The Reserve Bank of India placing Mumbai-based Punjab and Maharashtra Cooperative Bank (PMC Bank) under directions for six months, has rattled depositors, who will not be able to withdraw more than ₹1,000 of the total balance in every savings bank account or current account or any other deposit.
As of March 2019, PMC Bank had outstanding deposits of Rs 11,600 crore, of which demand deposits were nearly Rs 2,300 crore and the balance were term deposits.
If you are a depositor in another cooperative bank, the recent incident is bound to have distressed you. But PMC Bank is not an isolated case. The regulator has time and again issued directions against other co-operative banks. While it may not be right to paint all cooperative banks with the same brush, there are a few points to be kept in mind before parking money in your friendly neighbourhood cooperative bank.
Is it regulated?
Cooperative banks, defined as small-sized units in the co-operative sector, operate both in urban and non-urban centres. These banks have mostly been centred around communities and localities lending to small borrowers and businesses. Traditionally, the co-operative structure is divided into two parts–rural and urban.

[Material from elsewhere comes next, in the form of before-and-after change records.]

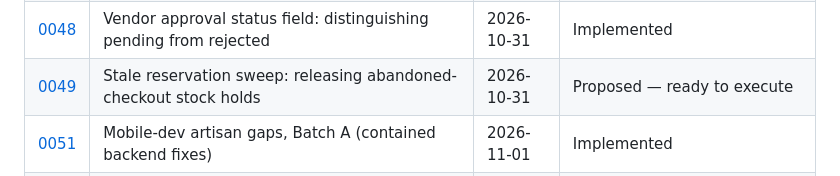
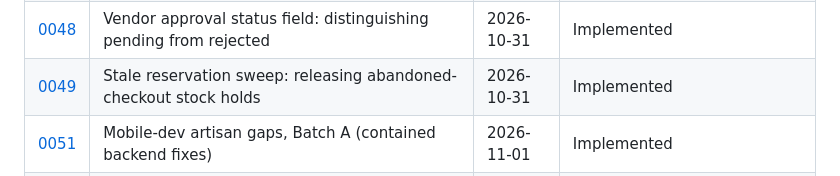
Before and after one commit to kailashstoneindia/golden-adobe, a Markdown page: docs/decisions/README.md, the part around the change. Rendered like a GitHub page.

Commit message:
docs: mark decision 0049 implemented
Co-Authored-By: Claude Sonnet 5 <noreply@anthropic.com>

```diff
--- a/docs/decisions/README.md
+++ b/docs/decisions/README.md
@@ -57,7 +57,7 @@ valid when circumstances change.
 | [0046](0046-artisan-product-recommendations.md)              | Artisan product recommendations                                                                  | 2026-10-30 | Proposed — ready to execute                                   |
 | [0047](0047-delivery-module-flagged.md)                      | Delivery module: flagged as new scope, not yet designed                                          | 2026-10-30 | Flagged — scope confirmed, design deferred                    |
 | [0048](0048-vendor-approval-status-field.md)                 | Vendor approval status field: distinguishing pending from rejected                               | 2026-10-31 | Implemented                                                   |
-| [0049](0049-stale-reservation-sweep.md)                      | Stale reservation sweep: releasing abandoned-checkout stock holds                                | 2026-10-31 | Proposed — ready to execute                                   |
+| [0049](0049-stale-reservation-sweep.md)                      | Stale reservation sweep: releasing abandoned-checkout stock holds                                | 2026-10-31 | Implemented                                                   |
 | [0051](0051-mobile-dev-artisan-gaps-batch-a.md)              | Mobile-dev artisan gaps, Batch A (contained backend fixes)                                       | 2026-11-01 | Implemented                                                   |
 | [0052](0052-mobile-dev-artisan-gaps-batch-b.md)              | Mobile-dev artisan gaps, Batch B (browse/search, team document upload)                           | 2026-11-01 | Implemented                                                   |
 | [0053](0053-vendor-single-listing-creation.md)               | Vendor single-listing creation: the last Phase 2 gap (0037 Batch 2)                              | 2026-11-02 | Implemented                                                   |
```
Also changed, not shown: docs/decisions/0049-stale-reservation-sweep.md (+1 -1 lines).
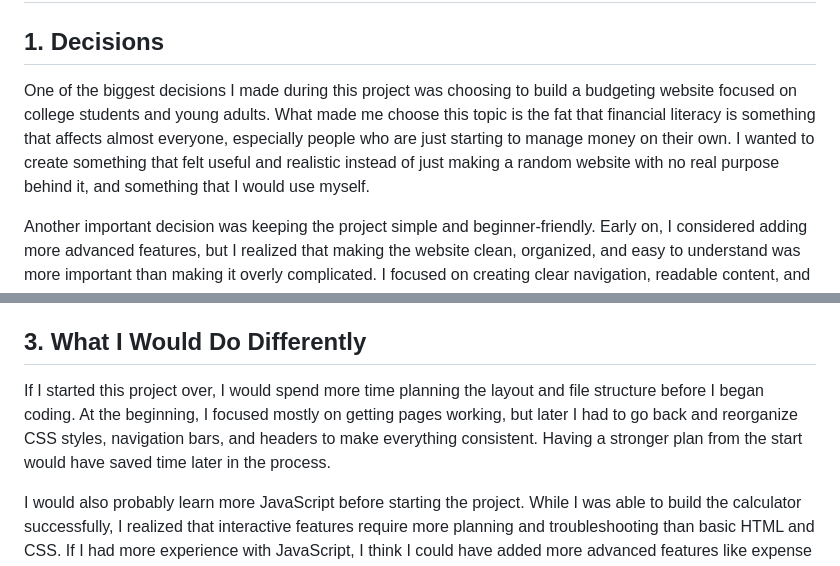
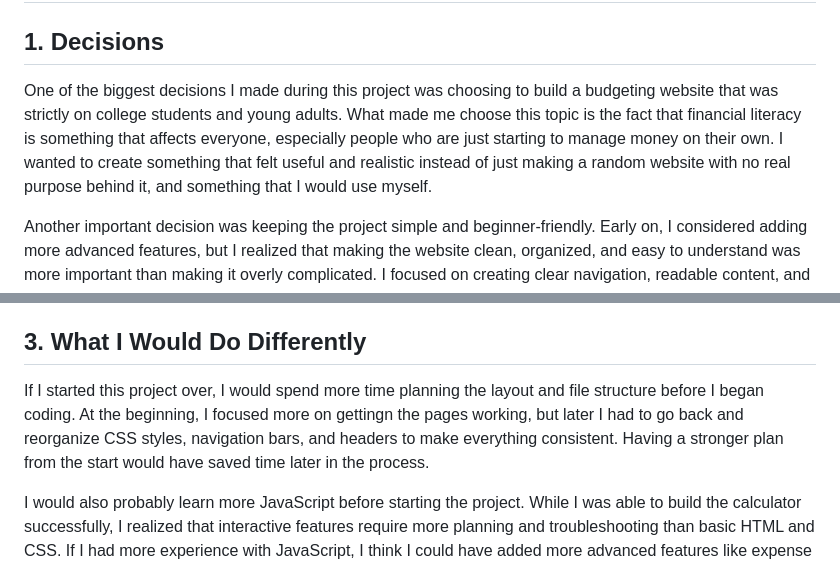
Before and after one commit to Kolton-Jacobs/B.3-The-Beginners-Budget-Blueprint, a Markdown page: REFLECTION.md, 2 parts joined by grey strips. Rendered like a GitHub page.

```diff
--- a/REFLECTION.md
+++ b/REFLECTION.md
@@ -2,7 +2,7 @@
 
 ## 1. Decisions
 
-One of the biggest decisions I made during this project was choosing to build a budgeting website focused on college students and young adults. What made me choose this topic is the fat that financial literacy is something that affects almost everyone, especially people who are just starting to manage money on their own. I wanted to create something that felt useful and realistic instead of just making a random website with no real purpose behind it, and something that I would use myself.
+One of the biggest decisions I made during this project was choosing to build a budgeting website that was strictly on college students and young adults. What made me choose this topic is the fact that financial literacy is something that affects everyone, especially people who are just starting to manage money on their own. I wanted to create something that felt useful and realistic instead of just making a random website with no real purpose behind it, and something that I would use myself.
 
 Another important decision was keeping the project simple and beginner-friendly. Early on, I considered adding more advanced features, but I realized that making the website clean, organized, and easy to understand was more important than making it overly complicated. I focused on creating clear navigation, readable content, and tools that users could actually understand and use. I also decided to include a budget calculator because it added interactivity to the site and made the project feel more practical.
 
@@ -18,7 +18,7 @@ I am also happy with how the educational content turned out. The Budget Basics,
 
 ## 3. What I Would Do Differently
 
-If I started this project over, I would spend more time planning the layout and file structure before I began coding. At the beginning, I focused mostly on getting pages working, but later I had to go back and reorganize CSS styles, navigation bars, and headers to make everything consistent. Having a stronger plan from the start would have saved time later in the process.
+If I started this project over, I would spend more time planning the layout and file structure before I began coding. At the beginning, I focused more on gettingn the pages working, but later I had to go back and reorganize CSS styles, navigation bars, and headers to make everything consistent. Having a stronger plan from the start would have saved time later in the process.
 
 I would also probably learn more JavaScript before starting the project. While I was able to build the calculator successfully, I realized that interactive features require more planning and troubleshooting than basic HTML and CSS. If I had more experience with JavaScript, I think I could have added more advanced features like expense tracking, savings goals, or charts.
 
```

The rural cooperative credit system in India is primarily mandated to ensure flow of credit to the agriculture sector. The short-term co-operative credit structure operates with a three-tier system – Primary Agricultural Credit Societies (PACS) at the village level, Central…